[Items listed in a dataset]
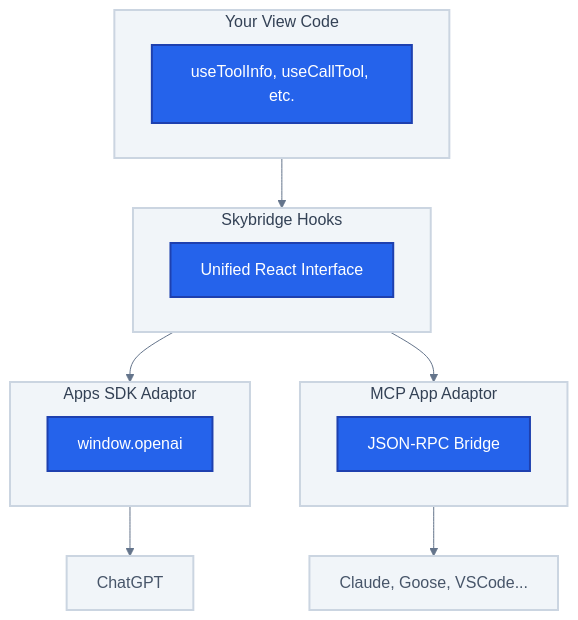
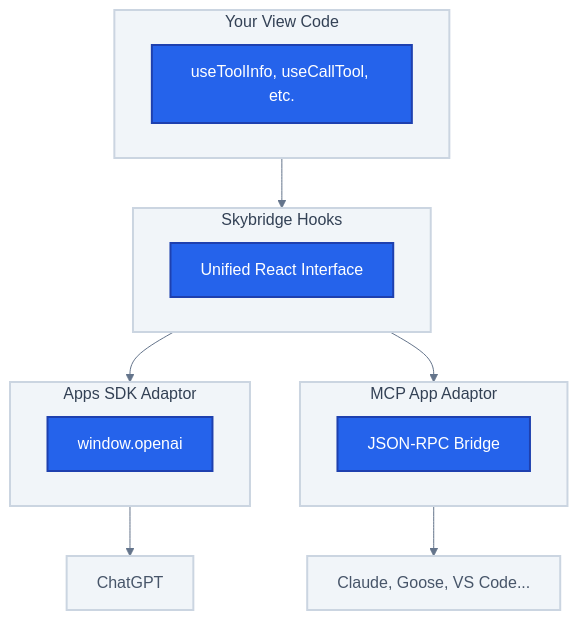
Before and after one commit to alpic-ai/skybridge: the diagram in docs/concepts/write-once-run-everywhere.mdx, drawn with Mermaid. The commit also changed other lines of this file and 7 other files, not shown here.

````diff
--- a/docs/concepts/write-once-run-everywhere.mdx
+++ b/docs/concepts/write-once-run-everywhere.mdx
@@ -22,38 +22,38 @@
 ```mermaid
 %%{init: {'theme': 'base', 'themeVariables': { 'primaryColor': '#2563EB', 'primaryTextColor': '#fff', 'primaryBorderColor': '#1e40af', 'lineColor': '#64748b', 'secondaryColor': '#3B82F6', 'tertiaryColor': '#dbeafe' }}}%%
 flowchart TB
     subgraph Code["Your View Code"]
         Hooks["useToolInfo, useCallTool, etc."]
     end
 
     Code --> Skybridge
 
     subgraph Skybridge["Skybridge Hooks"]
         Unified["Unified React Interface"]
     end
 
     Skybridge --> AppsSdk
     Skybridge --> McpApp
 
     subgraph AppsSdk["Apps SDK Adaptor"]
         OpenAI["window.openai"]
     end
 
     subgraph McpApp["MCP App Adaptor"]
         JsonRpc["JSON-RPC Bridge"]
     end
 
     AppsSdk --> ChatGPT["ChatGPT"]
-    McpApp --> McpClients["Claude, Goose, VSCode..."]
+    McpApp --> McpClients["Claude, Goose, VS Code..."]
 
     style Code fill:#f1f5f9,stroke:#cbd5e1,stroke-width:2px,color:#334155
     style Skybridge fill:#f1f5f9,stroke:#cbd5e1,stroke-width:2px,color:#334155
     style AppsSdk fill:#f1f5f9,stroke:#cbd5e1,stroke-width:2px,color:#334155
     style McpApp fill:#f1f5f9,stroke:#cbd5e1,stroke-width:2px,color:#334155
     style ChatGPT fill:#f1f5f9,stroke:#cbd5e1,stroke-width:2px,color:#475569
     style McpClients fill:#f1f5f9,stroke:#cbd5e1,stroke-width:2px,color:#475569
     style Hooks fill:#2563EB,stroke:#1e40af,stroke-width:2px,color:#fff
     style Unified fill:#2563EB,stroke:#1e40af,stroke-width:2px,color:#fff
     style OpenAI fill:#2563EB,stroke:#1e40af,stroke-width:2px,color:#fff
     style JsonRpc fill:#2563EB,stroke:#1e40af,stroke-width:2px,color:#fff
 ```
````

**YOUR ASSIGNMENT**
Where a line above includes "fill", copy that line.

**REPLY TO THE EXERCISE**
     style Code fill:#f1f5f9,stroke:#cbd5e1,stroke-width:2px,color:#334155
     style Skybridge fill:#f1f5f9,stroke:#cbd5e1,stroke-width:2px,color:#334155
     style AppsSdk fill:#f1f5f9,stroke:#cbd5e1,stroke-width:2px,color:#334155
     style McpApp fill:#f1f5f9,stroke:#cbd5e1,stroke-width:2px,color:#334155
     style ChatGPT fill:#f1f5f9,stroke:#cbd5e1,stroke-width:2px,color:#475569
     style McpClients fill:#f1f5f9,stroke:#cbd5e1,stroke-width:2px,color:#475569
     style Hooks fill:#2563EB,stroke:#1e40af,stroke-width:2px,color:#fff
     style Unified fill:#2563EB,stroke:#1e40af,stroke-width:2px,color:#fff
     style OpenAI fill:#2563EB,stroke:#1e40af,stroke-width:2px,color:#fff
     style JsonRpc fill:#2563EB,stroke:#1e40af,stroke-width:2px,color:#fff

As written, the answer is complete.